John Ohnmact A fifth-time captain and EMS provider of the Katonah-Bedford Hills Volunteer Ambulance Corps, he has treated an estimated 2,000 people and responds to calls for help 24/7. He has the same compassionate approach to every patient and has a composed, unruffled demeanor. His leadership style boosts both morale and self-confidence, and corps membership soars each time he is in a leadership position.
Steve Ricker For three decades, he has served as director of conservation and manager of Westmoreland Sanctuary, informing and touring the public through the hundreds of acres of preserved land. He leads nature classes and tours for students and families. In his free time, he volunteers for Bedford Audubon Society and the town of Mt. Kisco for conservation planning, and offers consultations to homeowners who want to attract birds, butterflies, and other wildlife to their property.
Varner Redmon She has been invaluable to Caramoor over the past 25 years, having led the revitalization of Caramoor’s gardens twice, including designing and installing the Sundial Garden and rehabilitating the historic Sunken Garden with the Bedford Garden Club, as well as researching and publishing a book on Caramoor’s history that serves as a trusted resource. She has also long been a champion of Caramoor’s Rising Stars program to bolster the careers of young musicians.
Bart & Diana Tyler Owners of Kelloggs & Lawrence in Katonah, they co-founded Bridges to Community 26 years ago. Bridges is a nonprofit focused on alleviating poverty in regions of Nicaragua and the Dominican Republic through health, education, housing, and economic development programs. They serve on the board and have led countless service trips, inspiring groups from Fox Lane and John Jay High Schools, Bedford and Katonah Presbyterian Churches, and Temple Shaaray Tefila to volunteer with Bridges and change lives.

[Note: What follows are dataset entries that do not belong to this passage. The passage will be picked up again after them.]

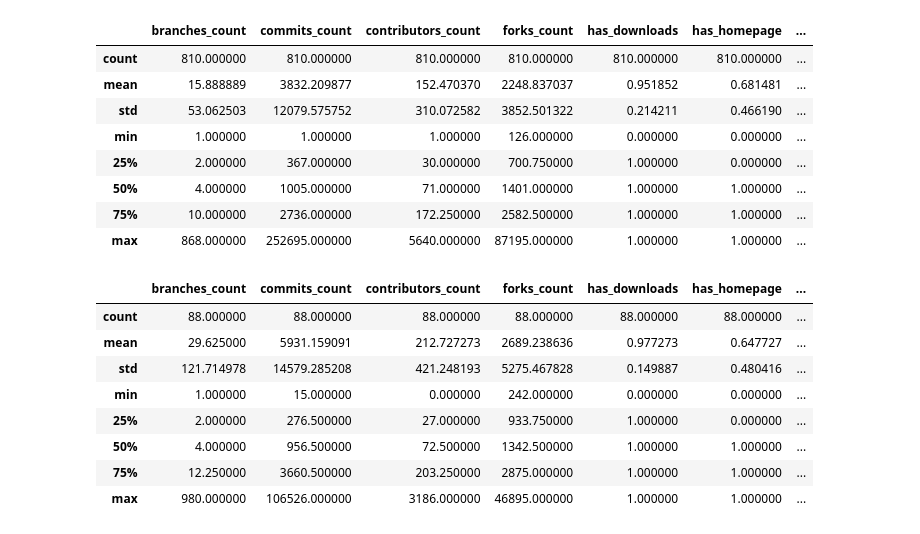
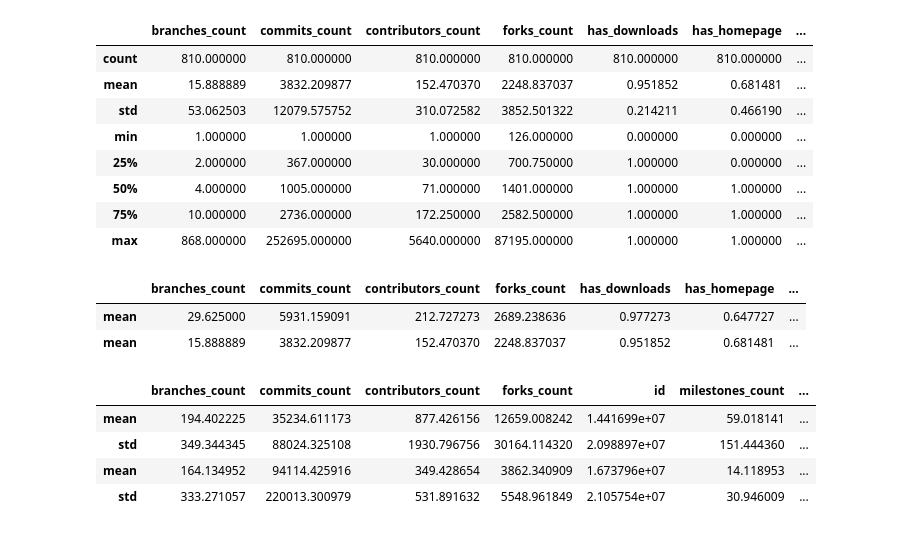
Before and after one commit to him229/star-wars, a Jupyter notebook: analysis.ipynb, the cells around one changed output. Drawn from its saved outputs; the diff is of its cells as text; code cells hidden in the pictures.

Commit message:
merged_func

```diff
--- a/analysis.ipynb
+++ b/analysis.ipynb
@@ -190,15 +203,30 @@ legit_df.describe()
 | 50% | 4.000000 | 1005.000000 | 71.000000 | 1401.000000 | 1.000000 | 1.000000 | ... |
 | 75% | 10.000000 | 2736.000000 | 172.250000 | 2582.500000 | 1.000000 | 1.000000 | ... |
 | max | 868.000000 | 252695.000000 | 5640.000000 | 87195.000000 | 1.000000 | 1.000000 | ... |
-# %%
-no_legit_df.describe()
-# %% [output]
-|  | branches_count | commits_count | contributors_count | forks_count | has_downloads | has_homepage | ... |
-| count | 88.000000 | 88.000000 | 88.000000 | 88.000000 | 88.000000 | 88.000000 | ... |
-| mean | 29.625000 | 5931.159091 | 212.727273 | 2689.238636 | 0.977273 | 0.647727 | ... |
-| std | 121.714978 | 14579.285208 | 421.248193 | 5275.467828 | 0.149887 | 0.480416 | ... |
-| min | 1.000000 | 15.000000 | 0.000000 | 242.000000 | 0.000000 | 0.000000 | ... |
-| 25% | 2.000000 | 276.500000 | 27.000000 | 933.750000 | 1.000000 | 0.000000 | ... |
-| 50% | 4.000000 | 956.500000 | 72.500000 | 1342.500000 | 1.000000 | 1.000000 | ... |
-| 75% | 12.250000 | 3660.500000 | 203.250000 | 2875.000000 | 1.000000 | 1.000000 | ... |
-| max | 980.000000 | 106526.000000 | 3186.000000 | 46895.000000 | 1.000000 | 1.000000 | ... |
+# %%
+def merge_describe_df(df1, df2, row_list):
+    ddf1 = df1.describe()
+    mean_df1_row = ddf1.iloc[row_list] # extracts the rows listed in the list
+    ddf2 = df2.describe()
+    mean_df2_row = ddf2.iloc[row_list]
+    mean_df = mean_df1_row.append(mean_df2_row)
+    return mean_df
+
+merge_describe_df(no_legit_df, legit_df, [1]) # 1 for mean, 2 for std ....
+# %% [output]
+|  | branches_count | commits_count | contributors_count | forks_count | has_downloads | has_homepage | ... |
+| mean | 29.625000 | 5931.159091 | 212.727273 | 2689.238636 | 0.977273 | 0.647727 | ... |
+| mean | 15.888889 | 3832.209877 | 152.470370 | 2248.837037 | 0.951852 | 0.681481 | ... |
+# %%
+def has_lang(lang_name):
+    df['has_' + lang_name] = df['languages'].apply(lambda a: lang_name in a)
+    lang_df = df[df['has_' + lang_name]]
+    return lang_df.describe()
+
+merge_describe_df(has_lang('HTML'), has_lang('C++'), [1,2])
+# %% [output]
+|  | branches_count | commits_count | contributors_count | forks_count | id | milestones_count | ... |
+| mean | 194.402225 | 35234.611173 | 877.426156 | 12659.008242 | 1.441699e+07 | 59.018141 | ... |
+| std | 349.344345 | 88024.325108 | 1930.796756 | 30164.114320 | 2.098897e+07 | 151.444360 | ... |
+| mean | 164.134952 | 94114.425916 | 349.428654 | 3862.340909 | 1.673796e+07 | 14.118953 | ... |
+| std | 333.271057 | 220013.300979 | 531.891632 | 5548.961849 | 2.105754e+07 | 30.946009 | ... |
```
Also changed, not shown: parts of 7 cells of this notebook, 2 other files.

Jo Voege A 40-year resident of Katonah and mother of four with a big heart, she chairs the Town of Bedford Senior Advisory Committee. With degrees in both education (B.S.) and Geriatrics, Guidance and Counseling (M.S.), Voege has done a remarkable job in leading the committee and advocating to keep Bedford’s senior citizens healthy, vital, and active. She consistently provides sound advice to the board and is a tremendous asset to the community.
Ebie Ensign Wood She moved to Pound Ridge in 1945 and has been celebrating this community ever since. Most recently, the former, longtime manager of Houlihan Lawrence Pound Ridge, has led the Pound Ridge Historical Society as president, creating hype for local heritage and spearheading initiatives to future-proof the archives, all while pulling together some phenomenal exhibitions at the museum. Her unquenchable thirst for stories, unwavering passion for Pound Ridge, and brilliant efforts to bring people together are unparalleled in this town.
Jim Perry As a 39-year Pound Ridge fireman (and former chief) who has trained hundreds of volunteers, a 22-year member of the PR Office of Emergency Management where he provides invaluable insight on disasters, a 15-year volunteer at the PR Car Show, and life-saving instructor at the town park, Perry (also PR building and fire inspector) has proven time and again the value of volunteerism, and in that capacity, has made Pound Ridge a safer and well-prepared community.